REACT: testing the effects of a poster education program on sport-related concussion knowledge and attitudes in high school football players
Johnson, Molly Lee
University of Delaware
Background: Sport-related concussions (SRCs) have recently become a large concern in sports of all types and levels. This study aimed to test the effectiveness of a poster concussion intervention program at influencing high school football players in a way that will guide them towards taking the necessary actions when faced with a potential SRC. Methods: The REACT posters were hung in six high schools during a competitive football season, while an additional six non-poster schools served as controls.
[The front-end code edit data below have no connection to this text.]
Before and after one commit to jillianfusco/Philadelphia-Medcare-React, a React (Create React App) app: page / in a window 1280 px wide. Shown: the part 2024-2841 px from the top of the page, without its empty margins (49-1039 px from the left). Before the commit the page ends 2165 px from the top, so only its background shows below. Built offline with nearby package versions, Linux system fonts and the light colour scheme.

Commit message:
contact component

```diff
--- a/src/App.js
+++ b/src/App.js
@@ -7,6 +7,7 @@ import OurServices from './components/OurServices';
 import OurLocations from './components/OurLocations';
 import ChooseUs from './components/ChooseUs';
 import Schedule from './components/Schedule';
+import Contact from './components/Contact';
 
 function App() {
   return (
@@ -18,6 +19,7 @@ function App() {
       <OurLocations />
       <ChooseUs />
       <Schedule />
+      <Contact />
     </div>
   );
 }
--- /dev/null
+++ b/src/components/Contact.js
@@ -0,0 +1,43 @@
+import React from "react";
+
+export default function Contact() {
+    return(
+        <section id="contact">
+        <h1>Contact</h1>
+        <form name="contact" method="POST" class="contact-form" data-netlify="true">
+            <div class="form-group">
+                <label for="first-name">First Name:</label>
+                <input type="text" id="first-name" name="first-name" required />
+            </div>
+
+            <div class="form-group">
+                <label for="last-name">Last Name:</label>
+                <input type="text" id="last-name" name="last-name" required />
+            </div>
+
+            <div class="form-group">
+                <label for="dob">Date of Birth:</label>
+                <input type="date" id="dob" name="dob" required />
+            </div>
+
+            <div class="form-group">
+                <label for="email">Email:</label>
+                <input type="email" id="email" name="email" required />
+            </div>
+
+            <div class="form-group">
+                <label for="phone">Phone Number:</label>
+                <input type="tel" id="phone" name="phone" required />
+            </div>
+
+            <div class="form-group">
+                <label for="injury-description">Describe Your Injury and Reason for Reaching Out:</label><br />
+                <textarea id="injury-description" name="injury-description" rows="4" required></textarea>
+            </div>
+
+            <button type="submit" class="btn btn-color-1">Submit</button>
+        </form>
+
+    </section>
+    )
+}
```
Effectiveness of the poster campaign was assessed using two variables derived from the RoCKAS-ST survey including the Concussion Knowledge Index (CKI) and the Concussion Attitudes Index (CAI). Results: Both the CKI and CAI scores were higher in the control (non-poster) group. Additionally, the poster group encountered a slight drop in CKI and CAI scores from pre to post-season. Conclusions: Contrary to what we hypothesized, our REACT poster campaign was ineffective in changing SRC-related knowledge and attitudes. We contend that the disconnect between our poster theme and the RoCKAS-ST survey instrument used to measure outcomes, as well as an ineffective poster design were most likely the cause of our findings.